13:27 BC: Yes, it's the Residential Tenancy Act, and it's available through e-laws. Also, the Landlord and Tenant Board of Ontario, which is the specialized tribunal that has jurisdiction over most landlord-tenant disputes in Ontario, has excellent information on their website, and including self-help guides and an explanation of the law, as well as link to all of the relevant legislation and regulations.

13:53 MS: And this is all very accessible and understandable stuff. You can read this, and it's not... This isn't lawyerese, it's not very opaque, it's all been put in a format that's pretty easy to parse.

14:03 BC: Yeah, the legislation itself is still legislation, and sometimes legislation is drafted in a way that could be clear certainly, but part of what the Landlord and Tenant Board website does is try to put it into plain language, and that's something else that they've really emphasized with the new standard lease, is that it's a plain language lease, and all of those old causes that repeat everything and have Latin phrases and phrases repeated in triplicate, that's all done away with now.

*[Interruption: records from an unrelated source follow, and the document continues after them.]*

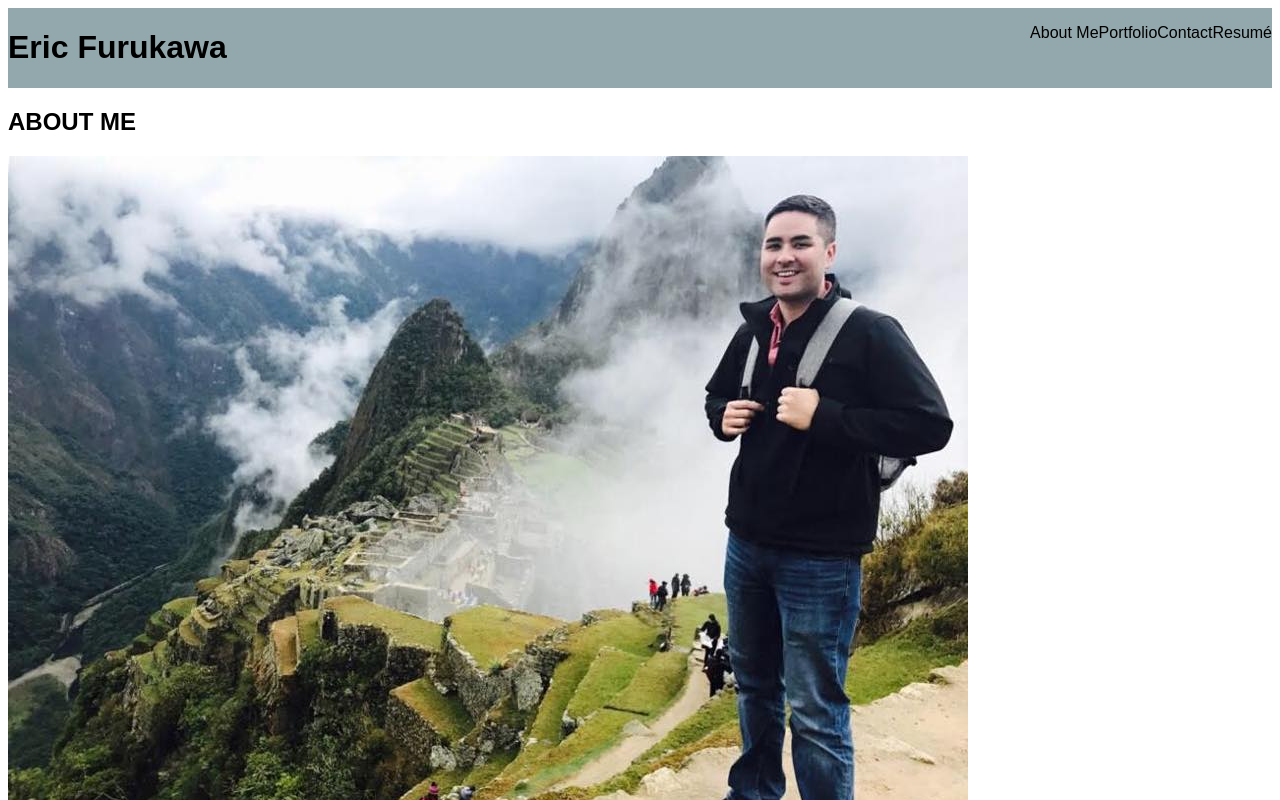
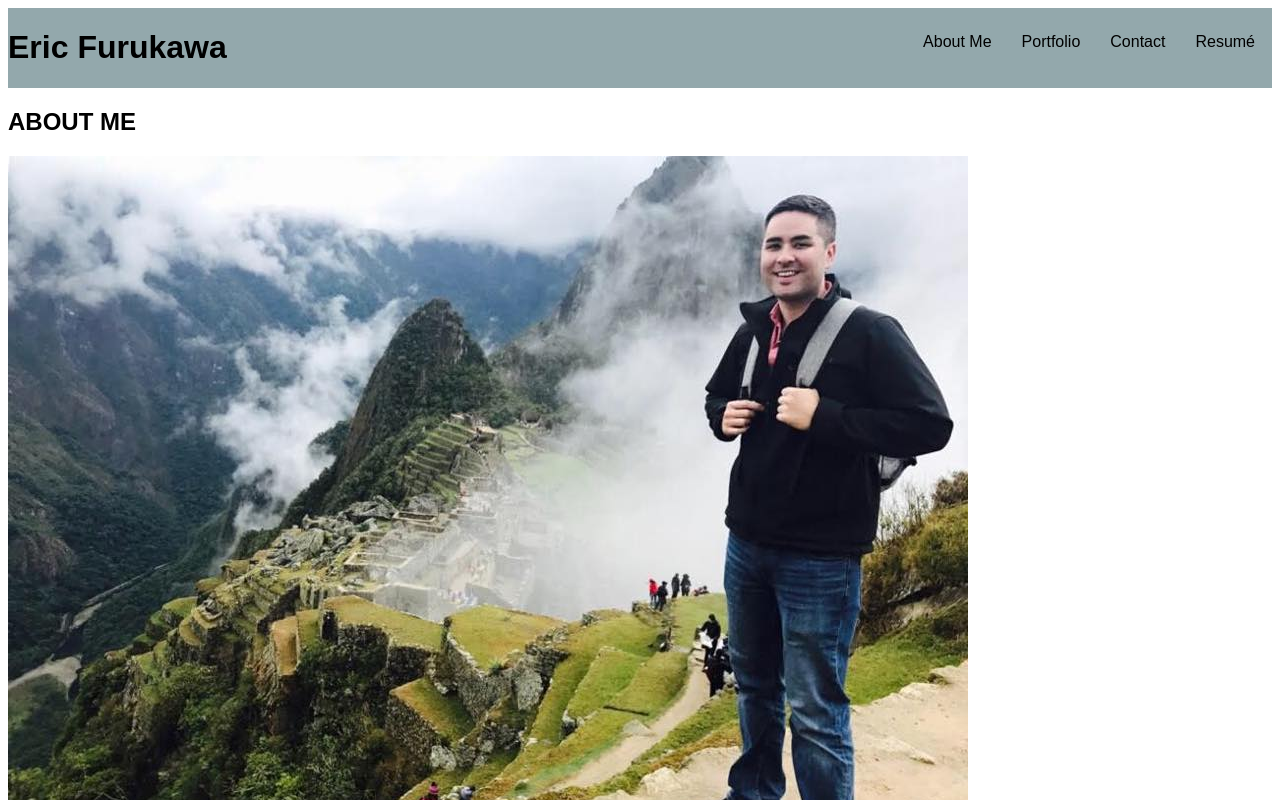
Before and after one commit to EricKenji/fuzzy-barnacle, a React (Create React App) app: page / in a window 1280 px wide. Shown: the top 800 px of the page. Built offline with nearby package versions, Linux system fonts and the light colour scheme.

Commit message:
added styling to Nav

```diff
--- a/src/components/AboutMe/index.js
+++ b/src/components/AboutMe/index.js
@@ -16,7 +16,7 @@ function AboutMe() {
             <div>
                 <p>Welcome to my Portfolio! My name is Eric Furukawa.  I am an aspiring full-stack developer based out of Sacramento, CA. </p>
                 <p>In 2021, due to the changing job landscape and my love for learning, I made the jump into becoming a web developer. </p>
-                <p>I decided to enroll in a 6 month coding bootcamp to jump start my foray into my new career path.</p>
+                <p>I decided to enroll in a 6 month coding bootcamp to jump start my foray into a new career path.</p>
                 <p>Up to this point, I have focused on Javascript, more specifically, MERN stack</p>
                 <p>For fun, my hobbies include traveling, watching sports, and playing video games.</p>
             </div>
--- a/src/index.css
+++ b/src/index.css
@@ -14,21 +14,23 @@ header {
 }
 
 nav {
-
+  text-align: center;
+  margin: 20px 0 0;
+  padding: 0;
 }
 
-ul {
-  display:flex;
-  justify-content: space-between;
+nav ul {
+  list-style: none;
+  margin: 0 2px;
+  padding: 0;
 }
 
-li {
-  display:flex;
-  justify-content: space-evenly;
+nav li {
+  display: inline-block;
+  padding: 5px 5px;
 }
 
-
-.flex-row {
-  display: flex;
-  justify-content: space-evenly;
+nav span {
+  font-weight: normal;
+  padding: 10px;
 }
```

14:35 MS: Right. So if I wanted to sublet, would it be in my interest even informally to try to get some sort of contract in writing between myself and the person I'm sub-leasing to?

14:45 BC: It's always... So if you are now effectively in the position of the landlord vis-a-vis your sub-tenant, so it's always a good idea to get a written agreement as to what the contractual obligations are. Now, the Residential Tenancies Act has very little, very few provisions about that, apart from the fact that you can't charge more rent. But for example, we talked before about a landlord that would have a no smoking rule. You'd wanna make sure that in your contract with your sub-tenant, you're repeating that rule, otherwise you will be violating your obligations to the landlord. You may also wanna put provisions in there that specify that the sub-tenant would pay for damage if any is caused, or that if the landlord subsequently comes back and alleges that the sub-tenant caused damage, that that's something that the sub-tenant will make the tenant whole for. It's much better to have it in writing, because that relationship is one that is much more contractual in nature than property in nature, and you wanna be able to prove to the small claims court, which is where there would be jurisdiction over this, if there's any dispute about what the obligations were.

15:55 MS: So what can you do if you get into trouble, if something goes wrong with your sub-tenancy and so on, where do you go to kind of seek help with these sorts of issues?

16:05 BC: So one of the difficulties with the sub-tenant is that the Landlord Tenant Board itself doesn't have jurisdiction over sub-tenancies. So if you need a legal remedy as against the sub-tenant, you're ultimately going off to the small claims court. That said, you'd wanna find some legal advice, and legal clinics, including Queen's Legal Aid, would be happy to assist in some of those disputes, just to help explain what your rights are, and what your remedies from there are, if something has gone wrong.

16:38 MS: Excellent, and let's hope nothing does.

16:40 BC: Let's hope not.

16:41 MS: Thank you, Blair.

16:42 BC: You're very welcome.


Thanks to Blair Crew. Property law, including landlords and leases, is part of our "sampler tray" of Canadian Law, Law 201/701, Introduction to Canadian Law. You can learn more about it at

Fundamentals of Canadian Law is recorded at Queen's University, situated on traditional Anishinaabe and Haudenosaunee territory. Our theme music is by Megan Hamilton, who is also a staff member here at Queen's Law! You can find out more about her music at Original illustrations for this podcast are by Valerie Desrochers. You can find her work at

Thanks for listening.